      I continue to believe that there are problems with FCLO. First, the testimony from David Wetzel that he doesn’t believe the product can go bad should be disturbing to anybody that knows anything about healthy natural or fermented products. Have you heard the saying that you shouldn’t eat any food that doesn’t go bad? Real food goes bad. Fermented and cultured foods are protected by bacteria and have a longer shelf life, but still go bad. Oil goes bad – even the most stable of oils. His product is not protected by bacteria, and is a very fragile oil that tends to go bad quickly. If he is seeing no change in it after years and years, I can’t come up with any other explanation than that it already went bad – especially with the high amine count, putrescine and cadaverine being among them. Secondly, I read first hand testimonials of people whose health improved and whose very low vitamin D levels came back to normal after stopping the FCLO. Remember FCLO was touted as having extremely high vitamin D levels.

      We’re very happy with the Rosita Cod Liver Oil and Ratfish Liver Oil that we’re carrying, and our customers seem to be very happy with it as well. We also had a high vitamin butter oil, but that has now been replaced by emu oil from Walkabout Health Products. Emu oil is stable and has 10x the vitamin k levels of butter oil, and is very mild. My kids ask for it. It doesn’t hurt that the capsule is mildly sweet when chewed! 🙂

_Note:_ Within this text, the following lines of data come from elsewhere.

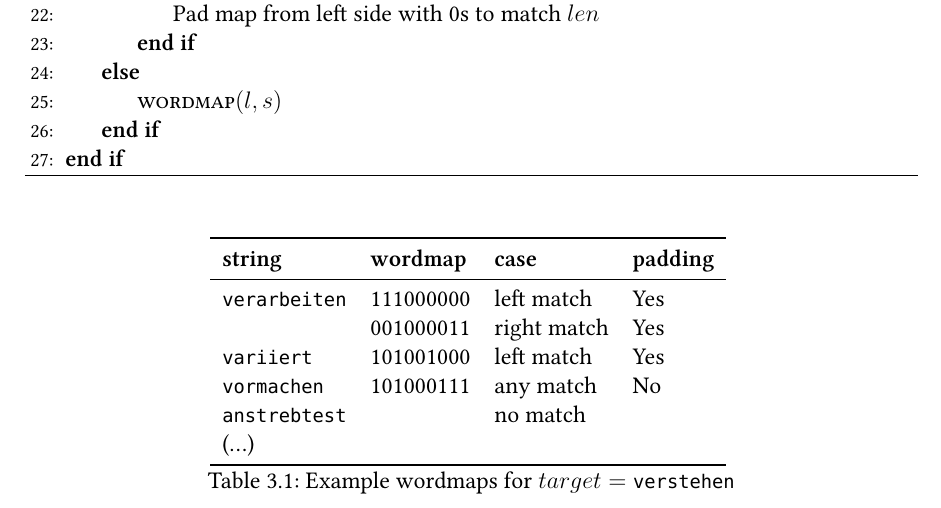
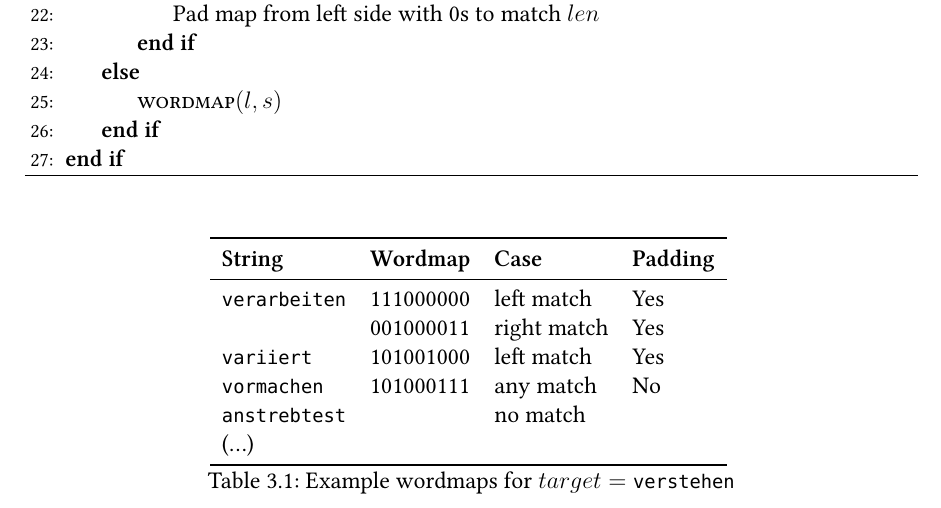
Before and after one commit to s2458588/BATex, a LaTeX thesis (src/main.tex, which reads src/03methodology.tex): part of page 12 of 18, cut so that both start at the same text. Compiled offline with XeLaTeX.

Commit message:
Updated: subsection:tokenizer

```diff
--- a/src/03methodology.tex
+++ b/src/03methodology.tex
@@ -119,7 +119,7 @@ $\delta$ functions as an offset for index-based comparisons in \textsc{wordmap}.
     \centering
     \begin{tabular}{llll}
         \toprule
-        \textbf{string} & \textbf{wordmap} & \textbf{case} & \textbf{padding} \\
+        \textbf{String} & \textbf{Wordmap} & \textbf{Case} & \textbf{Padding} \\
         \midrule
         \texttt{verarbeiten} & 111000000 & left match & Yes \\
          & 001000011 & right match & Yes \\
```
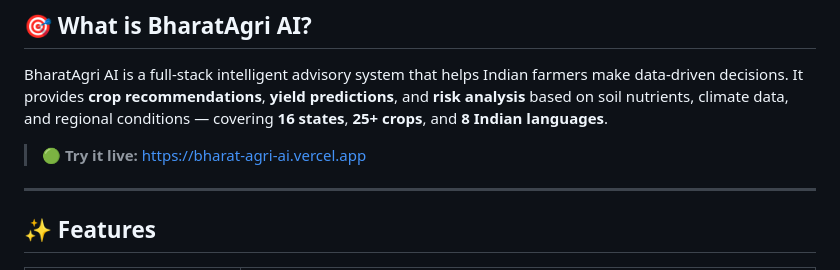
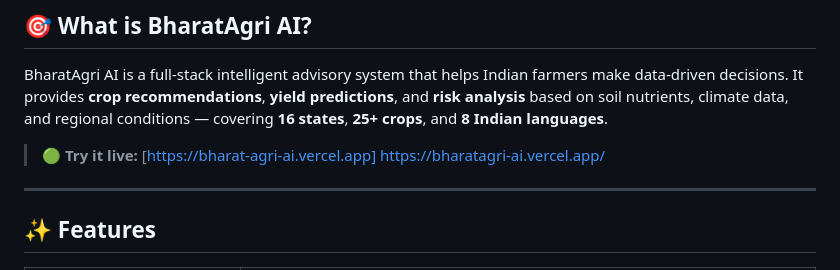
Before and after one commit to jeetptl1503/BharatAgri-AI, a Markdown page: README.md, the part around one of its changes. Rendered like a GitHub page.

Commit message:
Fix links and formatting in README.md
removing prior links which didnt support the vercel host , thus , tried correcting connecting host link in this trial.

```diff
--- a/README.md
+++ b/README.md
@@ -19,7 +19,7 @@
 
 BharatAgri AI is a full-stack intelligent advisory system that helps Indian farmers make data-driven decisions. It provides **crop recommendations**, **yield predictions**, and **risk analysis** based on soil nutrients, climate data, and regional conditions — covering **16 states**, **25+ crops**, and **8 Indian languages**.
 
-> 🟢 **Try it live:** [https://bharat-agri-ai.vercel.app](https://bharat-agri-ai.vercel.app)
+> 🟢 **Try it live:** [https://bharat-agri-ai.vercel.app] https://bharatagri-ai.vercel.app/
 
 ---
 
```
Also changed, not shown: other parts of README.md (+1 -1 lines).
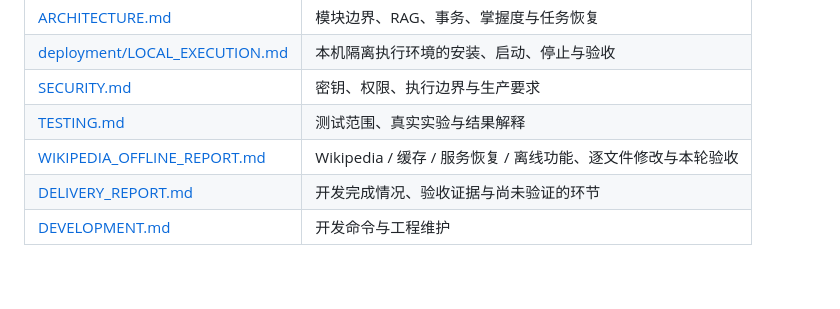
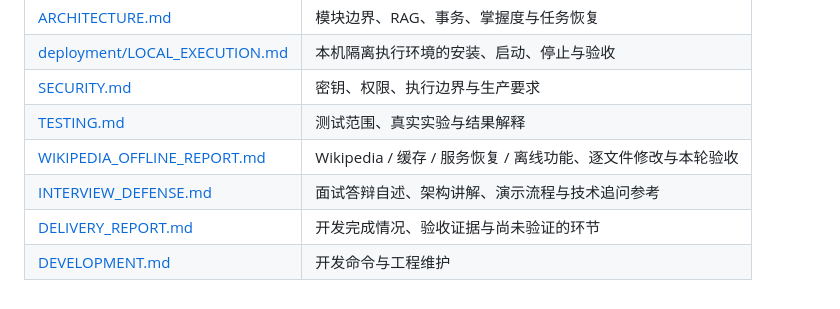
Before and after one commit to Oookla28/AlgoMentor, a Markdown page: README.md, the part around the change. Rendered like a GitHub page.

Commit message:
docs: add interview defense materials

```diff
--- a/README.md
+++ b/README.md
@@ -678,5 +678,6 @@ ALGOMENTOR_LIVE_WIKIPEDIA=1 .venv/bin/pytest -q tests/integration/test_live_wiki
 | [SECURITY.md](SECURITY.md) | 密钥、权限、执行边界与生产要求 |
 | [TESTING.md](TESTING.md) | 测试范围、真实实验与结果解释 |
 | [WIKIPEDIA_OFFLINE_REPORT.md](WIKIPEDIA_OFFLINE_REPORT.md) | Wikipedia / 缓存 / 服务恢复 / 离线功能、逐文件修改与本轮验收 |
+| [INTERVIEW_DEFENSE.md](INTERVIEW_DEFENSE.md) | 面试答辩自述、架构讲解、演示流程与技术追问参考 |
 | [DELIVERY_REPORT.md](DELIVERY_REPORT.md) | 开发完成情况、验收证据与尚未验证的环节 |
 | [DEVELOPMENT.md](DEVELOPMENT.md) | 开发命令与工程维护 |
```
Also changed, not shown: INTERVIEW_DEFENSE.md (added, +378 -0 lines).
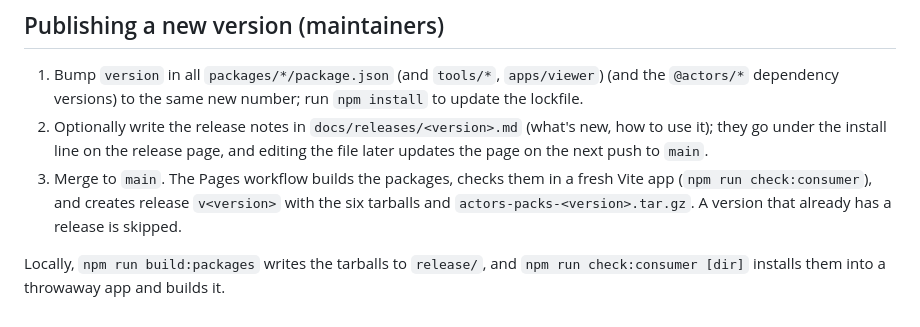
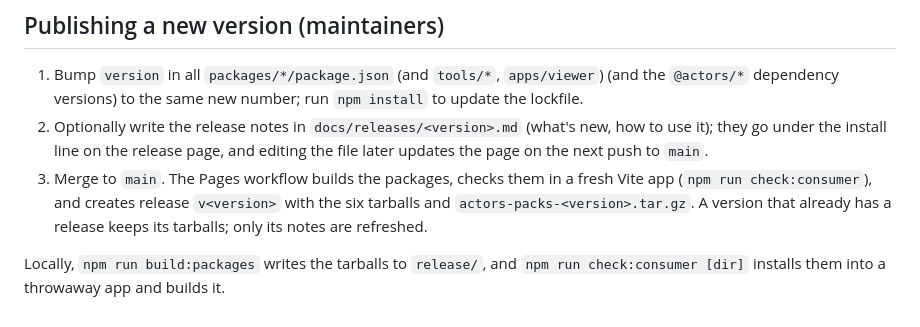
Before and after one commit to ArndRosemeier/Actors, a Markdown page: docs/using-actors.md, the part around the change. GitHub-like rendering.

Commit message:
Docs: existing releases only get their notes refreshed
Co-Authored-By: Claude Opus 5.5 (1M context) <noreply@anthropic.com>
Claude-Session: https://claude.ai/code/session_01Sm2yRTbHS1mYpTGYg1go2U

```diff
--- a/docs/using-actors.md
+++ b/docs/using-actors.md
@@ -70,6 +70,6 @@ Code is MIT. Most assets are CC0, but some garments and hairstyles are **CC-BY**
 
 1. Bump `version` in all `packages/*/package.json` (and `tools/*`, `apps/viewer`) (and the `@actors/*` dependency versions) to the same new number; run `npm install` to update the lockfile.
 2. Optionally write the release notes in `docs/releases/<version>.md` (what's new, how to use it); they go under the install line on the release page, and editing the file later updates the page on the next push to `main`.
-3. Merge to `main`. The Pages workflow builds the packages, checks them in a fresh Vite app (`npm run check:consumer`), and creates release `v<version>` with the six tarballs and `actors-packs-<version>.tar.gz`. A version that already has a release is skipped.
+3. Merge to `main`. The Pages workflow builds the packages, checks them in a fresh Vite app (`npm run check:consumer`), and creates release `v<version>` with the six tarballs and `actors-packs-<version>.tar.gz`. A version that already has a release keeps its tarballs; only its notes are refreshed.
 
 Locally, `npm run build:packages` writes the tarballs to `release/`, and `npm run check:consumer [dir]` installs them into a throwaway app and builds it.
```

Join the conversation!

Fill in your details below or click an icon to log in: Logo

You are commenting using your account. Log Out /  Change )

Facebook photo

You are commenting using your Facebook account. Log Out /  Change )

Connecting to %s